Magazine Article

Fragmented Productivity


Image from Fragmented Productivity
Bibliographic Reference

“Fragmented Productivity” Art Monthly Australia, August 2013
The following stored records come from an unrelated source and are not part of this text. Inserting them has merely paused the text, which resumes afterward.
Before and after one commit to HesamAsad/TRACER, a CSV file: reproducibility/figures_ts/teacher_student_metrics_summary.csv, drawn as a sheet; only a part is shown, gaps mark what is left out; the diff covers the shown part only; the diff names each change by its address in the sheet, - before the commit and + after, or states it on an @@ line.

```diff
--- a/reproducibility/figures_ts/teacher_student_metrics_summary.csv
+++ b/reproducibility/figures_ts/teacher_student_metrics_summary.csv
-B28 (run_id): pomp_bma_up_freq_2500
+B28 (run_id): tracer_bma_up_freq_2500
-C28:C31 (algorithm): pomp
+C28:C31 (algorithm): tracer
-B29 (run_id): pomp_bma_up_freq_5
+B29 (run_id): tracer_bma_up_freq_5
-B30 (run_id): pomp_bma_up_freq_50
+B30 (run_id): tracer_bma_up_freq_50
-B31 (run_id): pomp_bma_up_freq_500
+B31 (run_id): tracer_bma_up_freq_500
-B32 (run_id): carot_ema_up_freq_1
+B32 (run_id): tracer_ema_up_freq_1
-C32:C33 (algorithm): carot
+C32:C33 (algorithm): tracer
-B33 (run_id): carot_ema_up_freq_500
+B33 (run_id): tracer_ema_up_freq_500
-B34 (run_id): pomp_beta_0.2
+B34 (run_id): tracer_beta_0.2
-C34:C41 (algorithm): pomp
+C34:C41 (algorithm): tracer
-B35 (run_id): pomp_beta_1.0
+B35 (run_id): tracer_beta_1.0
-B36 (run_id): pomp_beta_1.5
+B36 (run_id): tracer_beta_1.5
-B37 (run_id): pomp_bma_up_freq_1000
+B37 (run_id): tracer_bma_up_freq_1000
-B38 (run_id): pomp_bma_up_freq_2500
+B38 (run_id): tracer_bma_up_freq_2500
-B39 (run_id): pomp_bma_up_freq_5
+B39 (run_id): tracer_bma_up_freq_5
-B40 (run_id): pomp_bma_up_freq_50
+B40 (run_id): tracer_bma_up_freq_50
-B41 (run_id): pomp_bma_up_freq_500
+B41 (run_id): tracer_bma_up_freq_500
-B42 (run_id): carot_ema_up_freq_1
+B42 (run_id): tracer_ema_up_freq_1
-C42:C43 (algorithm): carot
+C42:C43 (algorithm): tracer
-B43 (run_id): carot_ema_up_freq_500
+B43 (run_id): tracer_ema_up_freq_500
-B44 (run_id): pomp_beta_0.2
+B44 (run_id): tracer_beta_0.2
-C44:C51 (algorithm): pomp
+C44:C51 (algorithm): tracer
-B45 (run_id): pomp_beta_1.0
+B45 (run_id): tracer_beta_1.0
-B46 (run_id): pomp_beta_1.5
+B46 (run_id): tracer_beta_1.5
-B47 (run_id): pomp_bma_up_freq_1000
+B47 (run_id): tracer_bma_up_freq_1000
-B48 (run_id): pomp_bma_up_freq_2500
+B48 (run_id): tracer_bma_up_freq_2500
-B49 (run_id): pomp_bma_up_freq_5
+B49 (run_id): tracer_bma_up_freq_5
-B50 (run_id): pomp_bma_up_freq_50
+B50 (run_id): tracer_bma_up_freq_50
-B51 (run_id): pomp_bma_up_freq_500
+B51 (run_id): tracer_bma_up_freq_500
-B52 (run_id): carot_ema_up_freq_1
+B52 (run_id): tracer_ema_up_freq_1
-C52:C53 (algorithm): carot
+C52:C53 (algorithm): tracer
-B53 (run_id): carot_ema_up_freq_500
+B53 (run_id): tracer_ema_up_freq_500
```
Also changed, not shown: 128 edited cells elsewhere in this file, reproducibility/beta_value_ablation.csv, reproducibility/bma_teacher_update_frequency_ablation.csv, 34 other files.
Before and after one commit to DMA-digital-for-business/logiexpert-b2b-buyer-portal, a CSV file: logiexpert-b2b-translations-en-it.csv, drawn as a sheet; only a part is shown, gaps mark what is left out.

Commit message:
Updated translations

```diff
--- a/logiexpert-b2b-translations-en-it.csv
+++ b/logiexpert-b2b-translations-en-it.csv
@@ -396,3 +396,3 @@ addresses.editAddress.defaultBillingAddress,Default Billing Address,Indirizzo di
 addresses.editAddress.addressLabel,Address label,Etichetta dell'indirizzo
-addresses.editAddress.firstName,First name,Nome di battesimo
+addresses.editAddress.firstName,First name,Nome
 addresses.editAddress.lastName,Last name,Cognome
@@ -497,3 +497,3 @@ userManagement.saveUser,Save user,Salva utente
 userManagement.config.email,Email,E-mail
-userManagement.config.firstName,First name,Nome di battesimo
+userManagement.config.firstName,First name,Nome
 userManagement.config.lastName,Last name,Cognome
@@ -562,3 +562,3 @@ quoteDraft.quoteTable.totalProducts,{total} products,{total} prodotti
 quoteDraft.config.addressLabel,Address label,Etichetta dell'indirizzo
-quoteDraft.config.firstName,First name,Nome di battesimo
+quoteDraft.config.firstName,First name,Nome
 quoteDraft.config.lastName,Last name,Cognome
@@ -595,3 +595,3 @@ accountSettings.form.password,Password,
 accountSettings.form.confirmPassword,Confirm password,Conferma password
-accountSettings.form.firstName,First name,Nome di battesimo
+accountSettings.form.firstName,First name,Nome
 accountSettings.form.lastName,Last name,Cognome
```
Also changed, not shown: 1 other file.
In her recent book, The Queer Art of Failure (2011), theorist Judith (Jack) Halberstam talks about a ‘commitment to the fragment over any fantasy of future wholeness’.1 Following Halberstam’s lead in her attention to queer theory, I’d like to position her thinking within a discourse of disability politics, and how the fragmented, so-called ‘failed’ disabled body can be located as a site of fragmented productivity. As Halberstam asks, ‘can we think about this refusal of self [in the form of fragmentation] as an anti-liberal act, a revolutionary statement of pure opposition that does not rely upon the liberal gesture of defiance but accesses another lexicon of power and speaks another language of refusal?’2 How can ‘becoming disabled’ be represented through contemporary art practices that demonstrate power in the body as it is, rather than a form that is striving to be otherwise? HERE&NOW13 showcases the work of eleven artists from Western Australia who identify as disabled and who locate their alternative embodiments in the present, without recourse to claiming difference through politicised binaries, changed futures or presenting their work as antithetical to pathology, even normality.